Those are your five biggies for the day. Here are a few others that are brewing and have the Internet buzzing:
Eeee, a shark!! Well, maybe not. Remember that mom who thought she saw a shark next to her son in a photo she took at the beach? Experts now disagree on whether it was a shark or a dolphin. Better safe than sorry - outta the water!
Stop that Frappicino: You've probably heard this one before. Little guy gets too close to a trademark held by a big company. Big company threatens legal action. Little guy backs off. This is not that story. This is the story of Jeff Briton who brewed a beer called a Frappicino, and Starbucks sent him a cease-and-desist order. Briton sent Starbucks a check for $6 - the total profit he had made on the beer – and a deliciously snarky letter!
Arachnophobia: In case you were wondering, this is how you remove a big, hairy spider crawling up your shoulder, neck, face and ear. Not for those afraid of spiders!
Whatta coaster: If this were a real roller coaster, it’s doubtful anyone could survive the ride. But this one is for special balls. The maker of this one claims it is the biggest one in the world.
Did I really say that? Yes, you did, and you were standing in front of a camera. Now, it’s on one very funny blooper reel. Here are the funniest on-camera accidents of 2013. Good thing the year’s over.
There you go. All you need to know to get an early start to your last morning of 2013. Be sure to tune in to "New Day" from 6 to 9 a.m. ET, join us at CNN.com/NewDayand go and have a GREAT NEW DAY!
In today's edition of the "Good Stuff," a 3-year-old boy is awarded a Bronze Star for being a ‘hero’ to kids in hospitals.
Bennett Nester was diagnosed with a brain tumor just before Christmas 2011. At the time, he was given a present by two strangers at the hospital who had lost a sibling to cancer: a little bear, which somehow seemed to take a little bit of the pain away.
His mother, Brande Nester, says "He wouldn't let it out of his sight. It was like his one thing to hold onto."
His mother said they knew immediately that this was an act of kindness they must return.
Last year, they formed "Bennett's Bears" and collected 250 of the stuffed animals to give to sick children at area hospitals. This year, they've collected more than 900.

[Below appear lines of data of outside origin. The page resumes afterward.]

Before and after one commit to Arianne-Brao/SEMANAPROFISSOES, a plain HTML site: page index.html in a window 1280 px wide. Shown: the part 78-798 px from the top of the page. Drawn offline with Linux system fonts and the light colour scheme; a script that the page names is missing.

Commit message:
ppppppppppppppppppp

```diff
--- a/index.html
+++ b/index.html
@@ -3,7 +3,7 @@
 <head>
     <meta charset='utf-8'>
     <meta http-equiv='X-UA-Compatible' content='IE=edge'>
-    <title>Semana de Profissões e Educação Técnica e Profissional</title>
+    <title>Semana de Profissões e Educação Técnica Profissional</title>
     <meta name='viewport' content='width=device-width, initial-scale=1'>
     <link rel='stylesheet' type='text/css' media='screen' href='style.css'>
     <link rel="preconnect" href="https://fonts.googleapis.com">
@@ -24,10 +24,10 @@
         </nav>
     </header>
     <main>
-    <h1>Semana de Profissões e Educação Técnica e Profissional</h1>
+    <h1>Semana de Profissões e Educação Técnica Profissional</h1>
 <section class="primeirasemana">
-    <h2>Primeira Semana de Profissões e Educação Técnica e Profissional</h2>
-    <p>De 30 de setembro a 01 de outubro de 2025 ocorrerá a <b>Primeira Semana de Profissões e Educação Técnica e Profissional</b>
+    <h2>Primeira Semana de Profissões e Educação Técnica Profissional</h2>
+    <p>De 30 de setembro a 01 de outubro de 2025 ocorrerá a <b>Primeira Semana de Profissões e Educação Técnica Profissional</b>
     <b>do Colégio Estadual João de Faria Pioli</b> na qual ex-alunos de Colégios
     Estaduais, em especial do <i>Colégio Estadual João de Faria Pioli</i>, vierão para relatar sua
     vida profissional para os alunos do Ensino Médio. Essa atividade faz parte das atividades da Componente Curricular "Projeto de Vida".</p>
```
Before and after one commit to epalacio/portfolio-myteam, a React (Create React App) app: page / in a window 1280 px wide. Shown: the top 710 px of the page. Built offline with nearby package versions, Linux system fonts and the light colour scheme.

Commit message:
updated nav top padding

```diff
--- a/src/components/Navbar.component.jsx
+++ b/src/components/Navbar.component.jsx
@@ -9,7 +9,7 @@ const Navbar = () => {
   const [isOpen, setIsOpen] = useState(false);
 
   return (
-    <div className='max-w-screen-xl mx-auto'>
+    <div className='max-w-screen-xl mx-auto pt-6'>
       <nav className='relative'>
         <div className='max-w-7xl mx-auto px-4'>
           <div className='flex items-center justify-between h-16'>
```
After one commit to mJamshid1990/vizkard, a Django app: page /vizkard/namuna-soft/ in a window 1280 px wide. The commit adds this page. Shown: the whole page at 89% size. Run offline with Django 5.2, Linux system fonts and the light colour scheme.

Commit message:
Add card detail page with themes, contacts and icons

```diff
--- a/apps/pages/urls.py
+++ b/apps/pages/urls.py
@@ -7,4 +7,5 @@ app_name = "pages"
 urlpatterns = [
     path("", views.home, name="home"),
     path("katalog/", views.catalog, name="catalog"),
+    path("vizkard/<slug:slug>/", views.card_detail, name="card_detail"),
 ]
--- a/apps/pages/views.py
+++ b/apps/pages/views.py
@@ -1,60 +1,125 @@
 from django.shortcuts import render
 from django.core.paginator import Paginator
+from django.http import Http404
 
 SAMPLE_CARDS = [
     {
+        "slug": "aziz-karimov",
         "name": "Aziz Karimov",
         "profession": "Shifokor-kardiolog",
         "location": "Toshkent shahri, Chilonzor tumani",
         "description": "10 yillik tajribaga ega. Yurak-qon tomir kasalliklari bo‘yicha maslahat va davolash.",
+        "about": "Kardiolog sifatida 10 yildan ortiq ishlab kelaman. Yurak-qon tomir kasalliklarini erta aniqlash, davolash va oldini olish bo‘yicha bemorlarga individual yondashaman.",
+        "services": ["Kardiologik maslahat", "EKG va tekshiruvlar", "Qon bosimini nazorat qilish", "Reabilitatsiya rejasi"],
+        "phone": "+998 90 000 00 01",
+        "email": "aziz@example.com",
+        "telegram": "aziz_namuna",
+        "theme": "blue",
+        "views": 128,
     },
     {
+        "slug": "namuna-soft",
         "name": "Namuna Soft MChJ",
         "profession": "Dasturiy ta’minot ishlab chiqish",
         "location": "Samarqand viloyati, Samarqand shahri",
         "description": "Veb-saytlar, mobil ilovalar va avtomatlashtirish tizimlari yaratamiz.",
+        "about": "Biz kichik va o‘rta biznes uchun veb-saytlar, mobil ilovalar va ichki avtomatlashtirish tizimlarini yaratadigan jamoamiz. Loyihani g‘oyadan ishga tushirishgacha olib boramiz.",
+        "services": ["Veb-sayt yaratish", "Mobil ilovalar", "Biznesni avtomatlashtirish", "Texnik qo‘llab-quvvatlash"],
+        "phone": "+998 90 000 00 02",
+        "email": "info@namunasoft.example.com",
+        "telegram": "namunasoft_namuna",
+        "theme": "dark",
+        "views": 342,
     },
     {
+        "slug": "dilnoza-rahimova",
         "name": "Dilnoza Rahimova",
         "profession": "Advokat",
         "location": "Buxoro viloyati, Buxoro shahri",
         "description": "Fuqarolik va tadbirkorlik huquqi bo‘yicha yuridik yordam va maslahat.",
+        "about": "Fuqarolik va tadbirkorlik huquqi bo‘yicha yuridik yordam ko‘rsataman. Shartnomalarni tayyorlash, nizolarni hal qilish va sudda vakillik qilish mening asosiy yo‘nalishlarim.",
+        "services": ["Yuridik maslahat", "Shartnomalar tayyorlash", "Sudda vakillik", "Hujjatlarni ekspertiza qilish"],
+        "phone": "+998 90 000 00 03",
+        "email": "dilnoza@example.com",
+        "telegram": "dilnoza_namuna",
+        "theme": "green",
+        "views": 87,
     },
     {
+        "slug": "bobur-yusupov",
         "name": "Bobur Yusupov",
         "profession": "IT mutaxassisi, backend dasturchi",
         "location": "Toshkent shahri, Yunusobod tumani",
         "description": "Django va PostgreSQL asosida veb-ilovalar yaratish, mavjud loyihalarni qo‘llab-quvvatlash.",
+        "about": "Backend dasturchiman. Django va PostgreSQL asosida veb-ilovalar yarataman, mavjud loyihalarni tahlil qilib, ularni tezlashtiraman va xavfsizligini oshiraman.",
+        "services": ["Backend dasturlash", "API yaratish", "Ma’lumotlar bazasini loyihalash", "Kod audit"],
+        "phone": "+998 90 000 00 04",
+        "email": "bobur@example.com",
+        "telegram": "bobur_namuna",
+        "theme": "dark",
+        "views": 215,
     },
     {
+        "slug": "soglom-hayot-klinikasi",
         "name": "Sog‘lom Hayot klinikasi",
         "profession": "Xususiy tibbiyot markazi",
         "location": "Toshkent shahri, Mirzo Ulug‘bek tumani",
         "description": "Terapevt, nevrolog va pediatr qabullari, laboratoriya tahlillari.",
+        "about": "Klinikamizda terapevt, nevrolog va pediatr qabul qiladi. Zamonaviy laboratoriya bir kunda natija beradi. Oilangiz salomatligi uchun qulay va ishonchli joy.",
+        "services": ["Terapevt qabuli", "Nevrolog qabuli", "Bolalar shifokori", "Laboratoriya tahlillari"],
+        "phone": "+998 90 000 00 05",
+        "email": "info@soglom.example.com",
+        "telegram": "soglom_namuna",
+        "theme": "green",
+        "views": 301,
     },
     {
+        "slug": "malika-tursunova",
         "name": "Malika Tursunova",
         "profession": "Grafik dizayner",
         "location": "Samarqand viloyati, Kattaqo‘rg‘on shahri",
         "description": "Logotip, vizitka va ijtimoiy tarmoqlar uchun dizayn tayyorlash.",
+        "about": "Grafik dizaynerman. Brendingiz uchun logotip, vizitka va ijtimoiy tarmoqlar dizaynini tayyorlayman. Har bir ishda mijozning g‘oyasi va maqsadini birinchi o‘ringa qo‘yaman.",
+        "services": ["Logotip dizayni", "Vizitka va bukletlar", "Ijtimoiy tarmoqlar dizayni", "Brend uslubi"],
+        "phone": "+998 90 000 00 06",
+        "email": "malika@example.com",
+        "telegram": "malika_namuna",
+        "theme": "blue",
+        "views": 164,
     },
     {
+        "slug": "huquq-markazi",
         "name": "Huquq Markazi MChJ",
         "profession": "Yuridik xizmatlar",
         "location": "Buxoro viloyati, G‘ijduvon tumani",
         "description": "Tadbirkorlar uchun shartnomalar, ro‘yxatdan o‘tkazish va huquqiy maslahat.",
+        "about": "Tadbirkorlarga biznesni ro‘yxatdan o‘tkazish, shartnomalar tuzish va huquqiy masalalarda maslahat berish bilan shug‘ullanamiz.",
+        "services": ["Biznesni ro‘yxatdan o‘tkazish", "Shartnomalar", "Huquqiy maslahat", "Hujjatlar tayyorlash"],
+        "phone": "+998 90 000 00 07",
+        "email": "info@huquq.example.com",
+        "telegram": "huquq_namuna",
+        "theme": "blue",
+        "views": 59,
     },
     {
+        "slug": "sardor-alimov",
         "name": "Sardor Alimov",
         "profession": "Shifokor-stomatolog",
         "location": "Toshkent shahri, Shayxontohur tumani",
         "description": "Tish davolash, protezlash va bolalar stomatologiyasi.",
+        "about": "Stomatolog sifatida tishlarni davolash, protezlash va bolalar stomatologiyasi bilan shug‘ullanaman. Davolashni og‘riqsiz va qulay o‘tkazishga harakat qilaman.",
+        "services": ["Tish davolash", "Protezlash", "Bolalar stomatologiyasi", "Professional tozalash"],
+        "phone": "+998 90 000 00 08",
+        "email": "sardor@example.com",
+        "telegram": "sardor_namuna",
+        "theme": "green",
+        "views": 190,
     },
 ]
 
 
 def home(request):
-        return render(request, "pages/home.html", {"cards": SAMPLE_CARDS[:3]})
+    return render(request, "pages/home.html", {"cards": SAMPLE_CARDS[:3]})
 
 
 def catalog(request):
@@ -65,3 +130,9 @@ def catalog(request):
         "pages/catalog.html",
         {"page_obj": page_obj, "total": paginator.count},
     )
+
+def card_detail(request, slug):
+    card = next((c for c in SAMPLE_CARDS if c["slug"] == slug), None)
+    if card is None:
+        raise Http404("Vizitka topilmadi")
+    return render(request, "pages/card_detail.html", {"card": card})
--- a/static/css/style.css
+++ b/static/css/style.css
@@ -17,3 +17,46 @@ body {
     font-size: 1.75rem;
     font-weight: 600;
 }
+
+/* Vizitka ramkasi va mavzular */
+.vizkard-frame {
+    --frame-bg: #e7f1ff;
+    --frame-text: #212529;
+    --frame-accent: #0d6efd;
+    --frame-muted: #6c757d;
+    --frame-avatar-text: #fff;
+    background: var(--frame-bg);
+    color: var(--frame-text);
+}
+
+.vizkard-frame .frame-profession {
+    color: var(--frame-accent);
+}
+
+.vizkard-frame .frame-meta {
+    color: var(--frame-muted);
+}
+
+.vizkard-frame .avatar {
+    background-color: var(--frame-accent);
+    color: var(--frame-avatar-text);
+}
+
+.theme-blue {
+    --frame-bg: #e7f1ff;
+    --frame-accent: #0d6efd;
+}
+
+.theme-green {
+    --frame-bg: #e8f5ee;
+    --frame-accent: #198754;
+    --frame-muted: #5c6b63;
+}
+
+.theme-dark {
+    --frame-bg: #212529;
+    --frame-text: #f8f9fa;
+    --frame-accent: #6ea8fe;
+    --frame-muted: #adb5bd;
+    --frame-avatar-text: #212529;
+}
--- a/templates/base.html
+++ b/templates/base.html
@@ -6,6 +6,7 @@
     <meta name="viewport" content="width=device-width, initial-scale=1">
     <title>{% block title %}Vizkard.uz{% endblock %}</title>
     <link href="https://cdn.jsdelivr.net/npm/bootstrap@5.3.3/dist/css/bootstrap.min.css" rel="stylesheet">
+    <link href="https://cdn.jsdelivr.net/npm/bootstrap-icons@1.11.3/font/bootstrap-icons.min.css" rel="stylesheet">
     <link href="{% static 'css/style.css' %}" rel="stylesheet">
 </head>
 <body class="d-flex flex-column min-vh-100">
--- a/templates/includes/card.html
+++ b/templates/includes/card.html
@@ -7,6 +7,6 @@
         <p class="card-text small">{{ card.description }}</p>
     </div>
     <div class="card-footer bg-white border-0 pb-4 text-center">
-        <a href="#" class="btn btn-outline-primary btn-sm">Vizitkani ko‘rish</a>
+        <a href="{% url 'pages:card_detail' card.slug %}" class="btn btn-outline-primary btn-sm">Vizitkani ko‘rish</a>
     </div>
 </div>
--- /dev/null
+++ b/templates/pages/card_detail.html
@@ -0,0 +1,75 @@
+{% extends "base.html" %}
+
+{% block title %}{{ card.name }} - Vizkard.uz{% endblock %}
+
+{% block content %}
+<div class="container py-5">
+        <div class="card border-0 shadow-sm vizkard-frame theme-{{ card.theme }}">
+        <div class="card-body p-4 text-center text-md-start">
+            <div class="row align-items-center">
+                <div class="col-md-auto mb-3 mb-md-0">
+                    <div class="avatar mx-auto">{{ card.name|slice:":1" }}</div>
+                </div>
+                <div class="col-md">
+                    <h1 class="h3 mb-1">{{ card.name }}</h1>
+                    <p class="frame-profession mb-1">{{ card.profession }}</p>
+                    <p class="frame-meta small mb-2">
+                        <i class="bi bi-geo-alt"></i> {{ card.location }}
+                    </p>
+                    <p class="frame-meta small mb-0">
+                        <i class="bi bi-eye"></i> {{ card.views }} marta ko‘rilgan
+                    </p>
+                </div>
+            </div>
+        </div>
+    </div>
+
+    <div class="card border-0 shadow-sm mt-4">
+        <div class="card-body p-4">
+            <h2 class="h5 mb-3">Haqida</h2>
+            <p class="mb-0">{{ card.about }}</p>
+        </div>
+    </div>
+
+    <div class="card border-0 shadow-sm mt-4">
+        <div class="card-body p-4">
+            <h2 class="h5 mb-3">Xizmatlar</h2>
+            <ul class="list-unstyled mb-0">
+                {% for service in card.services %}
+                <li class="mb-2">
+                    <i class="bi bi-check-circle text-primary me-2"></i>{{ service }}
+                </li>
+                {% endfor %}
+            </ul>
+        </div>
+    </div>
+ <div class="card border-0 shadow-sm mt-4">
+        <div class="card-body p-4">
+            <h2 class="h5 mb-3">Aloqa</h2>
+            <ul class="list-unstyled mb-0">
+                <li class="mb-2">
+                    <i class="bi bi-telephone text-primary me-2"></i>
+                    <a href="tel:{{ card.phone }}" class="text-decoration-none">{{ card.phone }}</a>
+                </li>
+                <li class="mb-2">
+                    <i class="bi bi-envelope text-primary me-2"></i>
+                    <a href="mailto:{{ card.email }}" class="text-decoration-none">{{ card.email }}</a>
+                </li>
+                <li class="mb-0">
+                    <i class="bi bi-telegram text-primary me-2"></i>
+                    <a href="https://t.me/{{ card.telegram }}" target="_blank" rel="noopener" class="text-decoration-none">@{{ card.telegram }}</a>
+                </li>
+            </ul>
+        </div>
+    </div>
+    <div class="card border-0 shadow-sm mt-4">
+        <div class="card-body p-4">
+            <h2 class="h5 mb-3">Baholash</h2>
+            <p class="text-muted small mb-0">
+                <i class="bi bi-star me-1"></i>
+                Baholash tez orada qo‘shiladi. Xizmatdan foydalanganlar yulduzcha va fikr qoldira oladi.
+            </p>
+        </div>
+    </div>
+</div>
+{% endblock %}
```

A stranger heard about this selfless act of a three-year-old who, despite his own struggles, wanted to bring comfort to other children.
That man doesn't want to be identified. He's a Vietnam veteran, and he gave Bennett his Bronze Star - the fourth-highest individual military award given in recognition of acts of heroism, acts of merit or meritorious service in a combat zone.
"He felt like Bennett was just as big a hero as he was, which is amazing," Nester said. "He's done so much for our country. I can't believe he would want to do something like that for my son."
The only condition of receiving the star is that Bennett must do his best to soldier through his treatment and stick around to help pick another hero to whom the award can be passed.
Visit CNN affiliate KTRK for the full story.
"New Day Midday" looks at some of the most popular posts on Instagram and Facebook in 2013.